US crude oil rig count
Baker Hughes, a GE company (BHGE) published its US crude oil rigs report on July 20. It reported that US crude oil rigs fell by five to 858 from July 13 to July 20. Rigs were near the lowest level since May 18. However, rigs have risen by 94 (~12.3%) from a year ago.
Active WTI crude oil futures were up ~60.0% since June 21, 2017. The iShares US Oil Equipment & Services ETF (IEZ) has risen ~11.0% since June 21, 2017. IEZ has exposure to oilfield equipment and services stocks.
Active WTI crude oil futures decreased 1.0% to $70.46 per barrel from July 13 to July 20. IEZ fell 3.2% during the same period. Rowan Companies (RDC), Ensco (ESV), Diamond Offshore Drilling (DO), and TETRA Technologies (TTI) fell 12.5%, 10.4%, 10.1%, and 8.9%, respectively, from July 13 to July 20.
These stocks were among the top percentage underperformers in IEZ’s holdings during this period. These stocks account for ~6.1% of IEZ’s holdings.
Peaks and lows
US crude oil rigs reached a record high of 1,609 in October 2014. In contrast, rigs hit 316 on May 27, 2016, which was the lowest level since the 1940s.
EIA’s monthly drilling report
The EIA (U.S. Energy Information Administration) estimates that the US crude oil output would rise in the seven shale regions by 143,000 bpd (barrels per day) to 7.47 million bpd in August compared to July.
During this period, the US crude oil output is expected to rise primarily in the Permian and Eagle Ford shale regions. The expectation of a rise in production could pressure Wcrude oil prices.
Active WTI oil futures have dropped ~10.0% since July 3. US crude oil rigs were near a two-month low for the week ended July 20. A further drop in oil prices could decelerate oil drilling and production activity.
However, crude oil prices are expected to end 2018 on a high note, which could see rigs rise in the upcoming months.

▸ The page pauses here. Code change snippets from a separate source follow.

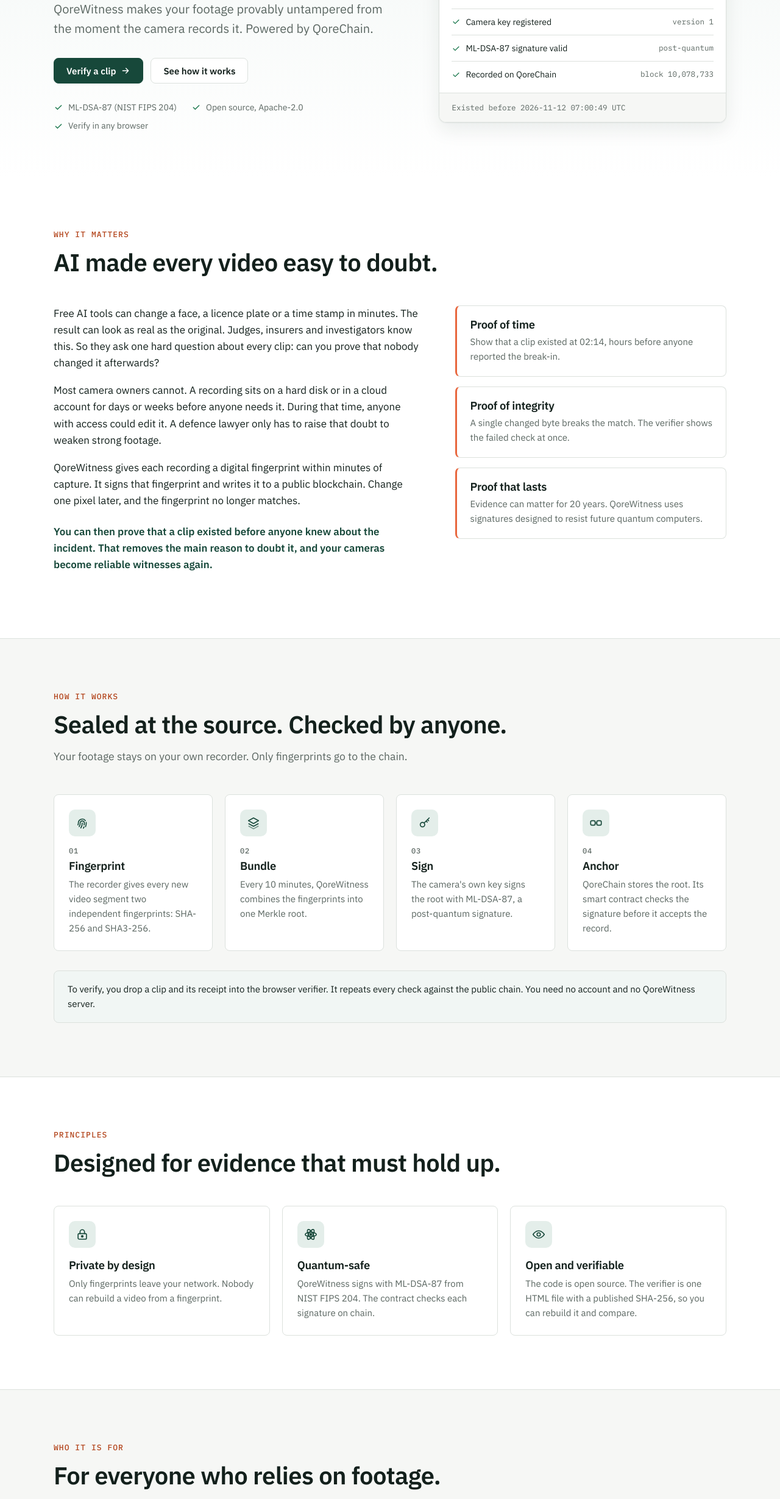
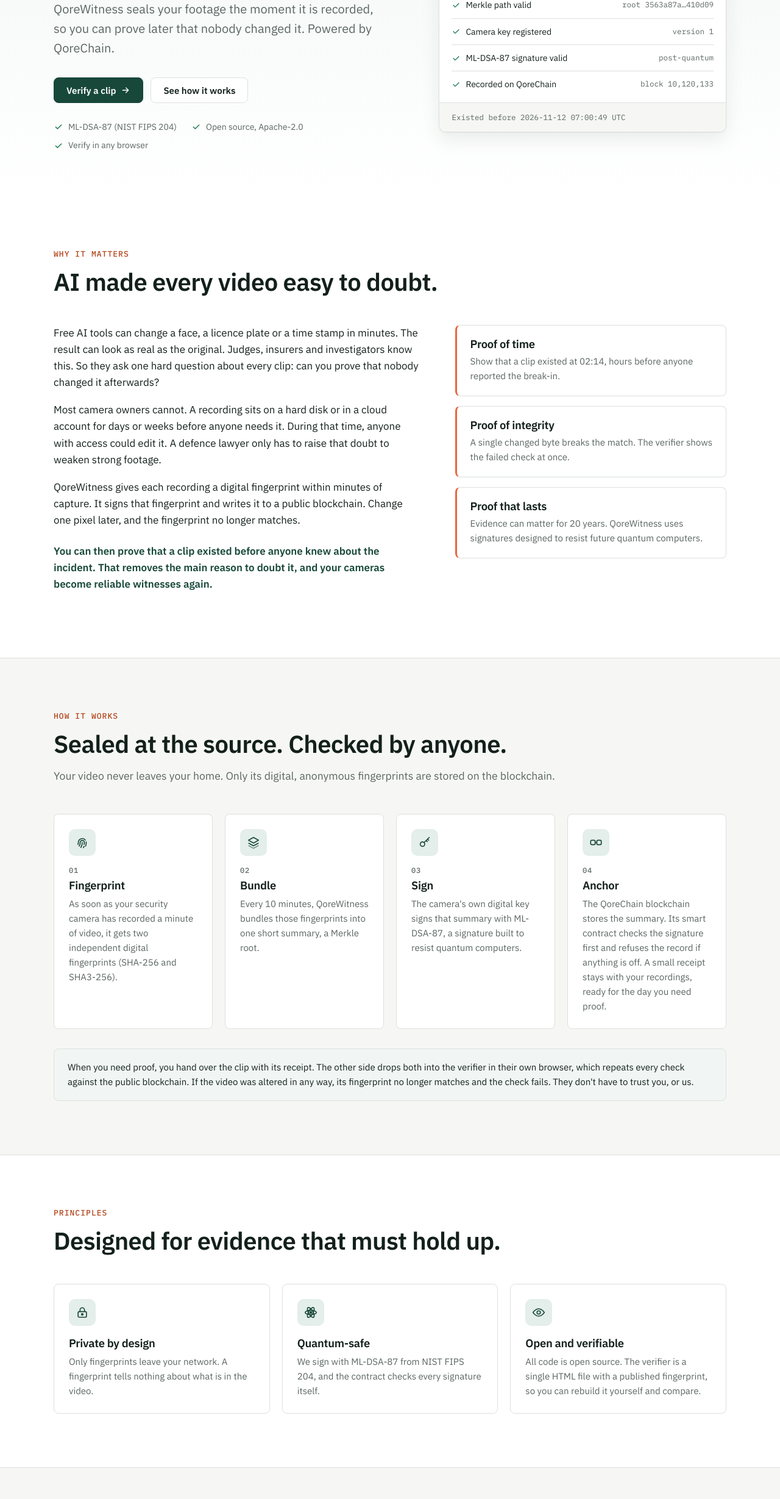
Before and after one commit to fnoufnou/qorewitness, a website: page web/site/index.html in a window 1280 px wide. Shown: the part 341-2800 px from the top of the page at 61% size. Drawn offline with Linux system fonts and the light colour scheme.

Commit message:
docs(site): plain-language rewrite for camera owners, current demo facts
Texts for normal readers now explain the receipt and how a third party
checks a clip, use 'digital fingerprints' and 'digital key', and end the
limits on a positive note. Demo record block 10,120,133, four audit rounds,
crash recovery moved to done. Wording reviewed by fnoufnou.

Co-Authored-By: Claude Opus 5.5 <noreply@anthropic.com>
Claude-Session: https://claude.ai/code/session_01FGpaYvCSaQMsC3k9k6PQX8

```diff
--- a/web/site/index.html
+++ b/web/site/index.html
@@ -4,7 +4,7 @@
 <meta charset="utf-8">
 <meta name="viewport" content="width=device-width,initial-scale=1">
 <title>QoreWitness: post-quantum evidence for camera footage</title>
-<meta name="description" content="QoreWitness makes your camera footage provably untampered from the moment the camera records it. Powered by QoreChain.">
+<meta name="description" content="QoreWitness seals your security camera footage the moment it is recorded, so you can prove later that nobody changed it. Powered by QoreChain.">
 <meta name="theme-color" content="#17483A">
 <meta property="og:title" content="QoreWitness">
 <meta property="og:description" content="Video evidence you can trust again. Post-quantum proof for camera footage, powered by QoreChain.">
@@ -213,7 +213,7 @@ footer .brand{color:#fff}
       <div>
         <p class="eyebrow">Post-quantum evidence for camera footage</p>
         <h1>Video evidence you can trust again.</h1>
-        <p class="lead">QoreWitness makes your footage provably untampered from the moment the camera records it. Powered by QoreChain.</p>
+        <p class="lead">QoreWitness seals your footage the moment it is recorded, so you can prove later that nobody changed it. Powered by QoreChain.</p>
         <div class="btns">
           <a class="btn primary" href="verifier.html">Verify a clip <svg aria-hidden="true"><use href="#i-arrow"/></svg></a>
           <a class="btn" href="#how">See how it works</a>
@@ -231,10 +231,10 @@ footer .brand{color:#fff}
         </div>
         <ul>
           <li><span><svg aria-hidden="true"><use href="#i-check"/></svg>File fingerprint matches</span><span class="v">03d22bb8…0e6691</span></li>
-          <li><span><svg aria-hidden="true"><use href="#i-check"/></svg>Merkle path valid</span><span class="v">root 56ca1f5b…09a864</span></li>
+          <li><span><svg aria-hidden="true"><use href="#i-check"/></svg>Merkle path valid</span><span class="v">root 3563a87a…410d09</span></li>
           <li><span><svg aria-hidden="true"><use href="#i-check"/></svg>Camera key registered</span><span class="v">version 1</span></li>
           <li><span><svg aria-hidden="true"><use href="#i-check"/></svg>ML-DSA-87 signature valid</span><span class="v">post-quantum</span></li>
-          <li><span><svg aria-hidden="true"><use href="#i-check"/></svg>Recorded on QoreChain</span><span class="v">block 10,078,733</span></li>
+          <li><span><svg aria-hidden="true"><use href="#i-check"/></svg>Recorded on QoreChain</span><span class="v">block 10,120,133</span></li>
         </ul>
         <div class="foot">Existed before 2026-11-12 07:00:49 UTC</div>
       </div>
@@ -268,15 +268,15 @@ footer .brand{color:#fff}
       <div class="sec-head">
         <p class="eyebrow">How it works</p>
         <h2>Sealed at the source. Checked by anyone.</h2>
-        <p>Your footage stays on your own recorder. Only fingerprints go to the chain.</p>
+        <p>Your video never leaves your home. Only its digital, anonymous fingerprints are stored on the blockchain.</p>
       </div>
       <ol class="grid4">
-        <li class="tile"><div class="ic"><svg aria-hidden="true"><use href="#i-finger"/></svg></div><div class="num">01</div><h3>Fingerprint</h3><p>The recorder gives every new video segment two independent fingerprints: SHA-256 and SHA3-256.</p></li>
-        <li class="tile"><div class="ic"><svg aria-hidden="true"><use href="#i-layers"/></svg></div><div class="num">02</div><h3>Bundle</h3><p>Every 10 minutes, QoreWitness combines the fingerprints into one Merkle root.</p></li>
-        <li class="tile"><div class="ic"><svg aria-hidden="true"><use href="#i-sign"/></svg></div><div class="num">03</div><h3>Sign</h3><p>The camera's own key signs the root with ML-DSA-87, a post-quantum signature.</p></li>
-        <li class="tile"><div class="ic"><svg aria-hidden="true"><use href="#i-chain"/></svg></div><div class="num">04</div><h3>Anchor</h3><p>QoreChain stores the root. Its smart contract checks the signature before it accepts the record.</p></li>
+        <li class="tile"><div class="ic"><svg aria-hidden="true"><use href="#i-finger"/></svg></div><div class="num">01</div><h3>Fingerprint</h3><p>As soon as your security camera has recorded a minute of video, it gets two independent digital fingerprints (SHA-256 and SHA3-256).</p></li>
+        <li class="tile"><div class="ic"><svg aria-hidden="true"><use href="#i-layers"/></svg></div><div class="num">02</div><h3>Bundle</h3><p>Every 10 minutes, QoreWitness bundles those fingerprints into one short summary, a Merkle root.</p></li>
+        <li class="tile"><div class="ic"><svg aria-hidden="true"><use href="#i-sign"/></svg></div><div class="num">03</div><h3>Sign</h3><p>The camera's own digital key signs that summary with ML-DSA-87, a signature built to resist quantum computers.</p></li>
+        <li class="tile"><div class="ic"><svg aria-hidden="true"><use href="#i-chain"/></svg></div><div class="num">04</div><h3>Anchor</h3><p>The QoreChain blockchain stores the summary. Its smart contract checks the signature first and refuses the record if anything is off. A small receipt stays with your recordings, ready for the day you need proof.</p></li>
       </ol>
-      <p class="note">To verify, you drop a clip and its receipt into the browser verifier. It repeats every check against the public chain. You need no account and no QoreWitness server.</p>
+      <p class="note">When you need proof, you hand over the clip with its receipt. The other side drops both into the verifier in their own browser, which repeats every check against the public blockchain. If the video was altered in any way, its fingerprint no longer matches and the check fails. They don't have to trust you, or us.</p>
     </div>
   </section>
 
@@ -287,9 +287,9 @@ footer .brand{color:#fff}
         <h2>Designed for evidence that must hold up.</h2>
       </div>
       <ul class="grid3">
-        <li class="tile"><div class="ic"><svg aria-hidden="true"><use href="#i-lock"/></svg></div><h3>Private by design</h3><p>Only fingerprints leave your network. Nobody can rebuild a video from a fingerprint.</p></li>
-        <li class="tile"><div class="ic"><svg aria-hidden="true"><use href="#i-atom"/></svg></div><h3>Quantum-safe</h3><p>QoreWitness signs with ML-DSA-87 from NIST FIPS 204. The contract checks each signature on chain.</p></li>
-        <li class="tile"><div class="ic"><svg aria-hidden="true"><use href="#i-eye"/></svg></div><h3>Open and verifiable</h3><p>The code is open source. The verifier is one HTML file with a published SHA-256, so you can rebuild it and compare.</p></li>
+        <li class="tile"><div class="ic"><svg aria-hidden="true"><use href="#i-lock"/></svg></div><h3>Private by design</h3><p>Only fingerprints leave your network. A fingerprint tells nothing about what is in the video.</p></li>
+        <li class="tile"><div class="ic"><svg aria-hidden="true"><use href="#i-atom"/></svg></div><h3>Quantum-safe</h3><p>We sign with ML-DSA-87 from NIST FIPS 204, and the contract checks every signature itself.</p></li>
+        <li class="tile"><div class="ic"><svg aria-hidden="true"><use href="#i-eye"/></svg></div><h3>Open and verifiable</h3><p>All code is open source. The verifier is a single HTML file with a published fingerprint, so you can rebuild it yourself and compare.</p></li>
       </ul>
     </div>
   </section>
@@ -331,8 +331,8 @@ footer .brand{color:#fff}
         <dl class="kv">
           <dt>Network</dt><dd>QoreChain testnet qorechain-diana (EVM chain ID 9800)</dd>
           <dt>Registry</dt><dd><code>0xa1378D6558B32e1f8d37b68cf90e3C93839Da365</code></dd>
-          <dt>Demo record</dt><dd>Block 10,078,733, camera <code>demo-testpattern</code></dd>
-          <dt>Demo clip</dt><dd>A generated test pattern, anchored 12 Nov 2026</dd>
+          <dt>Demo record</dt><dd>Block 10,120,133, camera <code>demo-testpattern</code></dd>
+          <dt>Demo clip</dt><dd>A generated test pattern, anchored 15 Nov 2026 with both fingerprints</dd>
           <dt>Verifier SHA-256</dt><dd><code>a995b6e408847daa288aa41ec4e7d03e2ce85bd0088b77c297c9634c5b5eb623</code><br><span class="small muted">Build it from source with <code>pnpm build:verifier</code> and compare.</span></dd>
         </dl>
       </div>
@@ -344,17 +344,19 @@ footer .brand{color:#fff}
       <div>
         <p class="eyebrow">Status</p>
         <h2>Early alpha, running today.</h2>
-        <p style="margin:16px 0 0">QoreWitness is in early alpha. It runs as a working pilot on the QoreChain testnet. Since 9 November 2026, a home camera has signed and anchored its footage every 10 minutes, around the clock.</p>
+        <p style="margin:16px 0 0">QoreWitness is in early alpha and runs as a working pilot on the QoreChain testnet. Since 9 November 2026, a home camera has sealed its footage every 10 minutes, day and night.</p>
         <p class="muted">Next: setup in the browser, and sealing of any file. See the <a href="#roadmap">roadmap</a>.</p>
       </div>
       <div class="panel">
         <span class="pill"><i></i>Alpha · testnet</span>
         <h3 style="margin-bottom:12px">Know the limits</h3>
+        <p style="margin:0 0 10px">Like any proof, QoreWitness is only as good as what it receives.</p>
         <ul class="limits">
-          <li>Testnet only. A network reset can remove testnet records.</li>
-          <li>A record proves that a file existed at a time. It cannot prove that the scene in front of the camera was real.</li>
-          <li>A blockchain record is not an eIDAS qualified timestamp. A court weighs it as ordinary evidence.</li>
+          <li>It shows that a video has not changed since it was sealed, within minutes of recording. It cannot show that the scene itself was real.</li>
+          <li>Our timestamps are not eIDAS qualified timestamps, at least for now. A court weighs them as ordinary evidence.</li>
+          <li>This is a testnet pilot. A network reset can remove testnet records.</li>
         </ul>
+        <p style="margin:12px 0 0">When many cameras, run by many different people, all seal what they see, the truth has far fewer places to hide.</p>
       </div>
     </div>
   </section>
@@ -379,14 +381,15 @@ footer .brand{color:#fff}
             <li>A second, independent fingerprint for every file, for evidence that must last decades</li>
             <li>A key per camera, which you can replace or revoke</li>
             <li>Receipts that anyone can check with standard tools</li>
-            <li>Three rounds of review by the QoreChain contract auditor</li>
+            <li>Four rounds of review by the QoreChain contract auditor</li>
+            <li>Recovery of a lost receipt after a power cut or crash</li>
             <li>Install with one command (early version)</li>
           </ul>
         </li>
         <li class="tile"><span class="pill now"><i></i>In progress</span>
           <ul>
             <li>Setup and dashboard in your browser</li>
-            <li>Recovery of a lost receipt after a power cut or crash</li>
+            <li>A separate, limited key for the recorder, so your main key can stay offline</li>
           </ul>
         </li>
         <li class="tile"><span class="pill next"><i></i>Next</span>
```
Also changed, not shown: CHANGELOG.md.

However, higher rigs could increase US crude oil production and eventually weigh on oil prices.
Next, we’ll cover hedge funds’ net long positions in WTI crude oil.